When taxpayers receive a letter from the IRS about an issue regarding their taxes, they often panic and think that the best way to fix the problem is to refile. As their CPA, you are their tax expert and can calm them down. Correspondence from the IRS, such as a CP2000 notice, an audit notice, or a rejection of an e-filed original, is not solved by refiling – that will only confuse the system. Help your clients respond according to the instructions outlined in the letter from the IRS.
A calculation error is also not a reason to refile. Obviously, if you did their taxes, there is not likely to be a calculation error in the work you did through your software, but if they made the error, they may be tempted to refile. Assure them that the IRS is likely to pick up calculation errors and inform them of any changes. Likewise, if a taxpayer forgot to include a required form or schedule, the IRS will let them know.
When should your clients file an amended return?
There are legitimate reasons to amend a tax return. The IRS lists them broadly as:
- Changes to filing status
- Changes to the number of dependents
- Correcting income
- Claiming deductions or credits unclaimed
- Removing credits or deductions improperly claimed
Some valid reasons to amend are pretty straightforward. For instance, a client may become aware of a tax credit or deduction he or she could have gotten in the past, such as a childcare credit. A client may also receive a revised W-2 or 1099 from an employer or brokerage firm.
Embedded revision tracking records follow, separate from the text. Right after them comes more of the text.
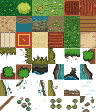
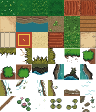
Grass: one consistent base, lighter decals (no checkerboard)

diff --git a/tools/gen_art.py b/tools/gen_art.py
@@ -244,10 +244,10 @@ def _pack_overlay(name, im, rnd):
     """Ground tiles use owner pack art; decals are composited on top of the procedural base."""
     rules = {
         # name: (opaque base group or None, decal groups, decal count)
-        "grass_a": ("grass_pack", ["grass_pack"], 2),
-        "grass_b": ("grass_pack", ["grass_pack", "grass_variation"], 2),
-        "grass_c": (None, ["grass_variation"], 1),
-        "grass_flower": (None, ["grass_pack"], 1),
+        "grass_a": ("grass_pack", ["grass_pack"], 1),
+        "grass_b": ("grass_pack", ["grass_pack"], 1),
+        "grass_c": ("grass_pack", ["grass_pack"], 1),
+        "grass_flower": ("grass_pack", ["grass_pack"], 1),
         "grass_dark": (None, ["grass_pack"], 2),
         "soil_dry": (None, ["soil"], 2),
         "soil_tilled": (None, ["soil"], 3),
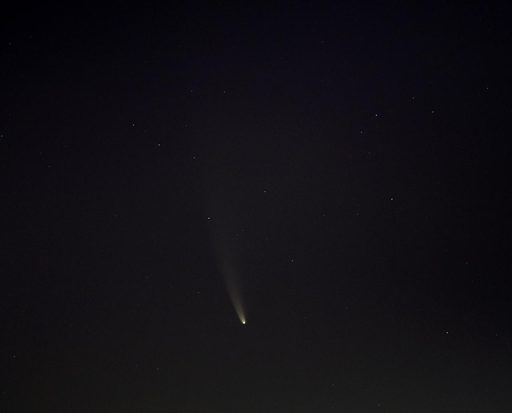
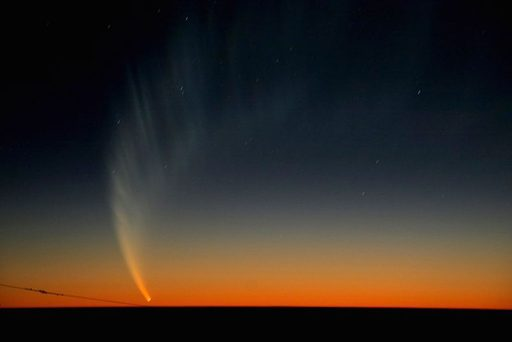
Event art: more dramatic comet and meteor shower photos
Comet McNaught's giant fan tail (ESO, CC-BY 4.0) replaces the small
NEOWISE shot; a brilliant fragmenting fireball over Kitt Peak
(NOIRLab, CC-BY 4.0) replaces the faint Perseid-over-trees shot.
Credits updated in README.

diff --git a/README.md b/README.md
@@ -74,10 +74,11 @@ If the library restructures, revisit the alias.
 
 ## Imagery
 
-Event photos in `public/img/events/` are real NASA images, public domain
-courtesy NASA/JPL: planets from MESSENGER, Mariner 10, Hubble, Juno, Cassini,
-Voyager 2, and SDO; Comet NEOWISE and Perseid meteors from NASA HQ photography;
-solar and lunar eclipse shots from NASA Armstrong and Glenn.
+Event photos in `public/img/events/` are real astronomical photos. Planets and
+eclipses are NASA public-domain images (MESSENGER, Mariner 10, Hubble, Juno,
+Cassini, Voyager 2, SDO, NASA HQ/Armstrong/Glenn, courtesy NASA/JPL). The comet
+photo is Comet McNaught courtesy ESO, and the meteor-shower photo is a fireball
+over Kitt Peak courtesy NOIRLab — both used under CC BY 4.0.
 
 ## License
 
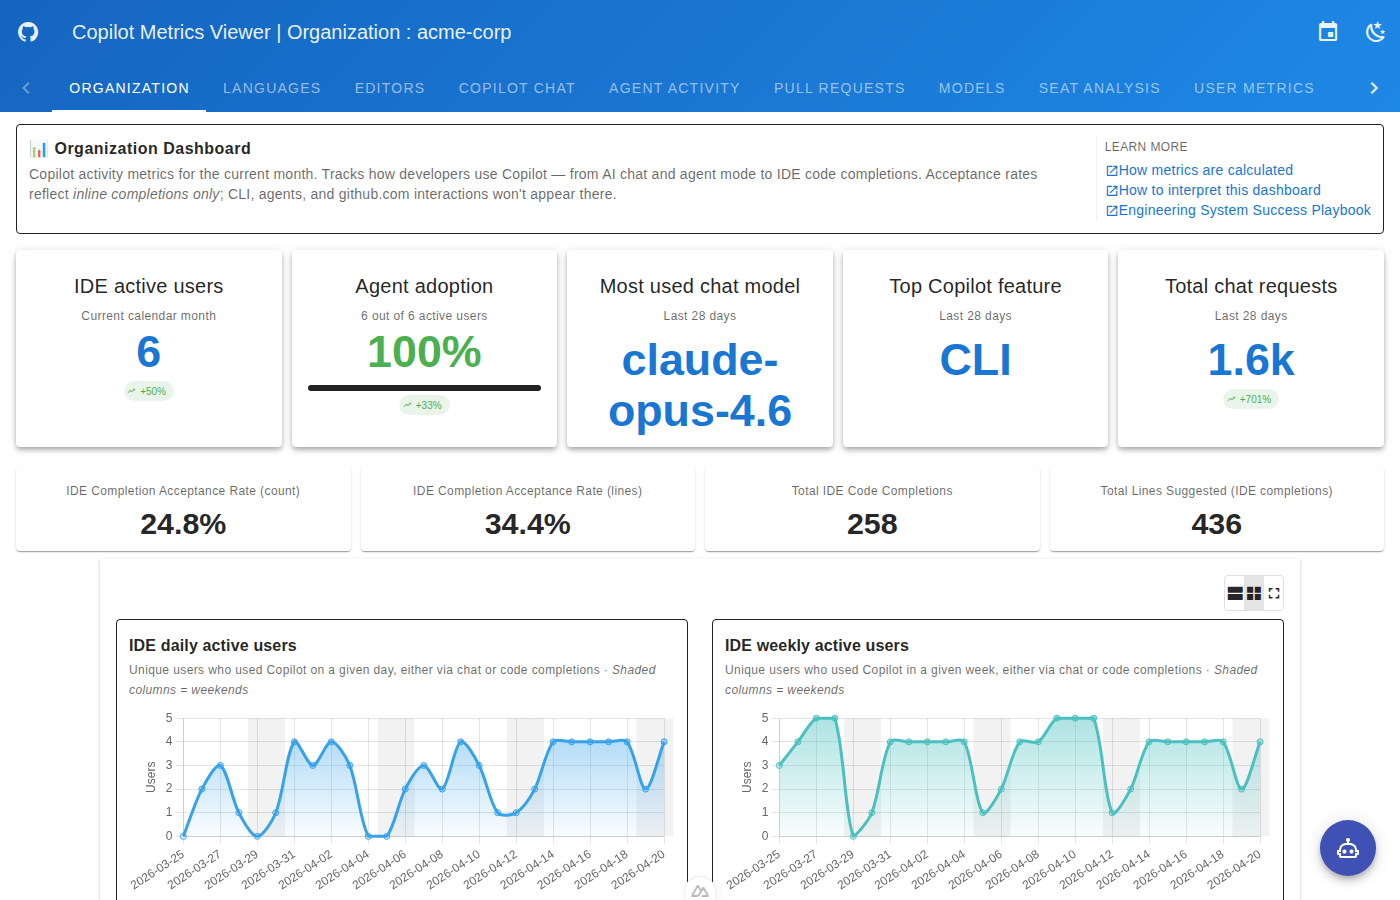
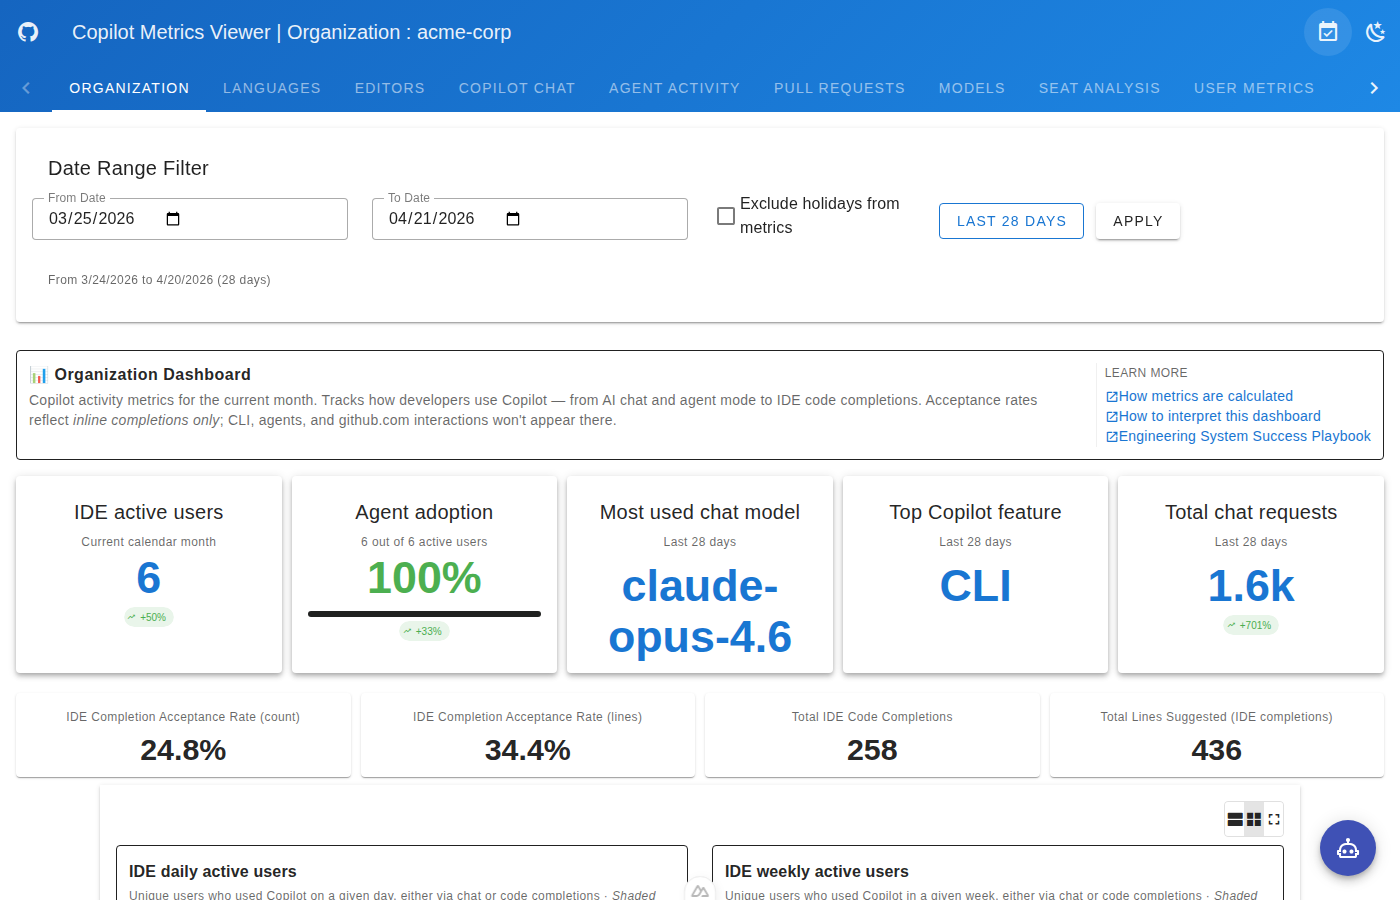
docs: refresh screenshots — models tab rename, feature usage & active users charts, date range filter
- Rename github-com-tab → models-tab, remove expanded screenshot
- main-metrics-dashboard: full page org tab
- Total_suggestions_count: now shows Feature Usage Over Time chart
- Acceptance_rate_bycount: now shows Active Users Over Time chart
- date-range-filter: now shows picker open
- Update README section titles and descriptions to match

diff --git a/README.md b/README.md
@@ -73,15 +73,11 @@ In **Historical mode** (with PostgreSQL), the User Metrics tab also displays per
 <p align="center">
   <img width="800" alt="Per-User Metrics" src="./images/user-metrics.png">
 </p>
-### GitHub.com Integration & Model Analytics
-View comprehensive statistics for GitHub.com features including Chat, PR Summaries, and detailed model usage analytics. Each section provides expandable details showing model types, editors, and usage patterns.
+### Models Tab
+View model usage analytics including model adoption over time, chat model distribution, and usage per chat mode (Ask, Agent, Edit, Inline).
 
 <p align="center">
-  <img width="800" alt="GitHub.com Tab" src="./images/github-com-tab.png">
-</p>
-
-<p align="center">
-  <img width="800" alt="Model Usage Details" src="./images/github-com-models-expanded.png">
+  <img width="800" alt="Models Tab" src="./images/models-tab.png">
 </p>
 
 ### CSV Export Functionality
@@ -102,17 +98,17 @@ Here are the key metrics visualized in these charts:
   <img width="800" alt="Key Metrics Overview" src="./images/main-metrics-dashboard.png">
 </p>
 
-1. **Acceptance Rate:** This metric represents the ratio of accepted lines and suggestions to the total suggested by GitHub Copilot. This rate is an indicator of the relevance and usefulness of Copilot's suggestions. However, as with any metric, it should be used with caution as developers use Copilot in many different ways (research, confirm, verify, etc., not always "inject").
+1. **Active Users Over Time:** Tracks daily, weekly, and monthly active users across all Copilot features — IDE completions, chat, agent mode, CLI, and PR summaries.
 <p align="center">
-  <img width="800" alt="image" src="./images/Acceptance_rate_bycount.png">
+  <img width="800" alt="Active Users Over Time" src="./images/Acceptance_rate_bycount.png">
 </p>
 
-2. **Total Suggestions:** This chart illustrates the total number of code suggestions made by GitHub Copilot. It offers a view of the tool's activity and its engagement with users over time.
-
-3. **Total Acceptances:** This visualization focuses on the total number of suggestions accepted by users.
+2. **Feature Usage Over Time:** Shows user-initiated interactions per feature per day, covering IDE chat, agent mode, edit mode, inline chat, CLI, PR summaries, and more.
 <p align="center">
-  <img width="800" alt="image" src="./images/Total_suggestions_count.png">
+  <img width="800" alt="Feature Usage Over Time" src="./images/Total_suggestions_count.png">
 </p>
+
+3. **Code Completions:** Tracks total inline code suggestions shown and accepted over time.
 
 4. **Total Lines Suggested:** Showcases the total number of lines of code suggested by GitHub Copilot. This gives an idea of the volume of code generation and assistance provided.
A less common reason is the ability of a property owner in a presidentially-declared disaster area to take property losses in the year prior to the tax year when the disaster occurred.
Net operating losses for a business can be carried back to the previous two tax years, besides being carried forward. This could provide your business client with a significant tax benefit.
When a marriage is legally annulled, the formerly married couple may file an amended return, changing marital status to single, in the previous three years (if they were legally married on December 31 of the year being amended). Similarly, couples who have filed singly may be able to amend previous returns to file jointly.
An amendment of a tax return may be appropriate due to miscalculated costs of investment or the discovery of a worthless security that now affords an opportunity to take a capital loss in a previous year.
Keep in mind, too, that with ongoing changes in IRS rules or court rulings that clarify rules, it is critical to consider how any changes may affect your clients’ previous tax returns.
Remember, if you amend a federal tax return, you may need to amend the state return, as well.
Helping your clients make the right decision about filing an amendment
Your clients have up to three years to file a Form 1040-X, or within two years from the date the person paid the tax, whichever is later, in order to receive a tax refund from an amendment. There are some exceptions to this, which are explained in the 1040-X instructions, but this deadline covers most situations.
As the tax expert for your clients, they trust you to help them find every tax advantage that is available to them. Thorough knowledge of your clients will help you uncover any possible deductions or credits that may have been missed in the past or that can be taken advantage of in the future. Walk them through when it’s worthwhile to amend and when it is not necessary. This personal, proactive attention will further strengthen their confidence in your services and open up opportunities to grow your practice.